Ada Genella Johnson

Brief Life History of Ada Genella

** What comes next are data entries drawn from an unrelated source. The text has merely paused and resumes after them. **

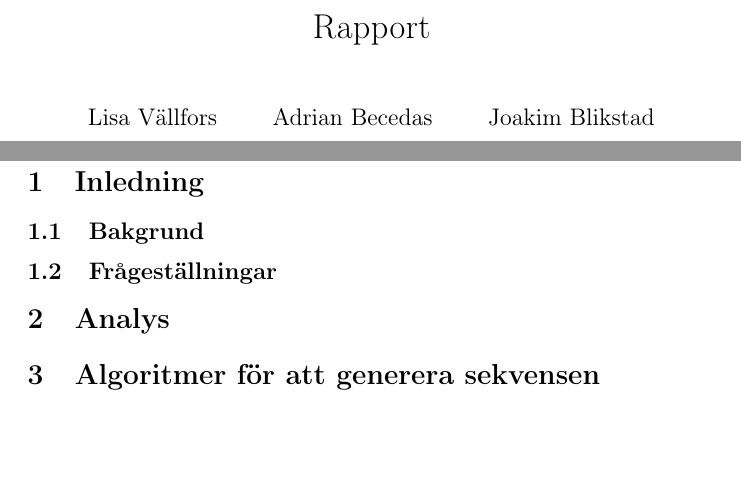
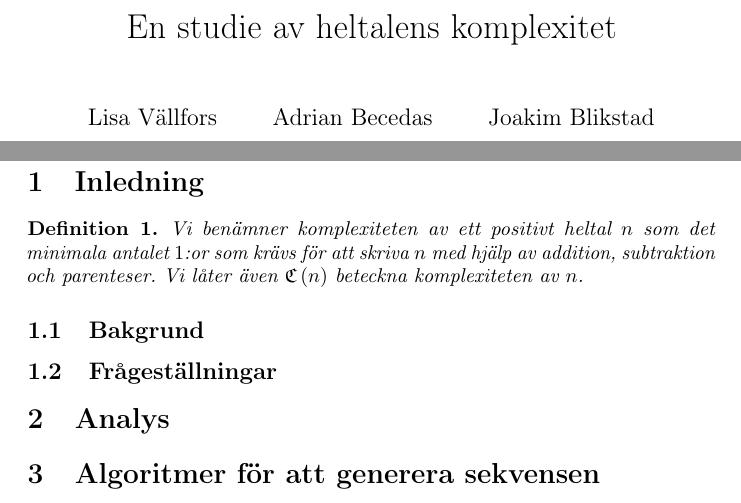
Before and after one commit to Xylofo/seal, a LaTeX paper (rapport/rapport.tex): two parts of pages 1 and 4 of 4, joined at a grey line, cut at the place of the change, the shorter picture padded with empty space. Compiled offline with pdfLaTeX.

Commit message:
lite rapport

```diff
--- a/rapport/rapport.tex
+++ b/rapport/rapport.tex
@@ -6,6 +6,10 @@
 \usepackage[english,swedish]{babel}
 
 % Useful utilities
+\usepackage{amsmath}
+\usepackage{amsfonts}
+\usepackage{amsthm}
+\usepackage{amssymb}
 \usepackage{graphicx}
 \usepackage{microtype}
 \usepackage{cleveref}
@@ -15,7 +19,25 @@
 
 \pgfplotsset{compat=1.10}
 
-\title{Rapport}
+% \newcommand{\C}[1]{\Vert #1 \Vert}
+\newcommand{\C}[1]{\frak C \left( #1 \right)}
+
+
+%====================  style theorems  ======================================
+
+\newtheorem{theorem}{Sats}
+\newtheorem{definition}[theorem]{Definition}
+\newtheorem{lemma}[theorem]{Lemma}
+\newtheorem{conjecture}{Förmodan}
+\newtheorem{proposition}[theorem]{Proposition}
+\newtheorem{corollary}[theorem]{Korollarium}
+\newtheorem{statement}[theorem]{Påstående}
+\newtheorem{problem}{Problem}
+\newtheorem{fact}[theorem]{Faktum}
+
+%====================  Document starts here  ======================================
+
+\title{En studie av heltalens komplexitet}
 \author{Lisa Vällfors \and Adrian Becedas \and Joakim Blikstad}
 
 \begin{document}
@@ -33,6 +55,13 @@
 
 \section{Inledning}
 
+\begin{definition}
+   Vi benämner komplexiteten av ett positivt heltal $n$ som det minimala
+   antalet $1$:or som krävs för att skriva $n$ med hjälp av addition,
+   subtraktion och parenteser. Vi låter även $\C{n}$ beteckna komplexiteten av
+   $n$.
+\end{definition}
+
 \subsection{Bakgrund}
 
 \subsection{Frågeställningar}
```
Also changed, not shown: dokumentation/logg.md (+1 -0 lines).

When Ada Genella Johnson was born on 17 June 1897, in DeKalb, Tennessee, United States, her father, Isaac Newton Johnson, was 23 and her mother, Mary Catherine Lawson, was 32. She had at least 1 son and 2 daughters with George Washington Hibdon. She lived in Civil District 5, DeKalb, Tennessee, United States for about 20 years and Smithville, DeKalb, Tennessee, United States for about 1 years. She died on 4 April 1985, at the age of 87.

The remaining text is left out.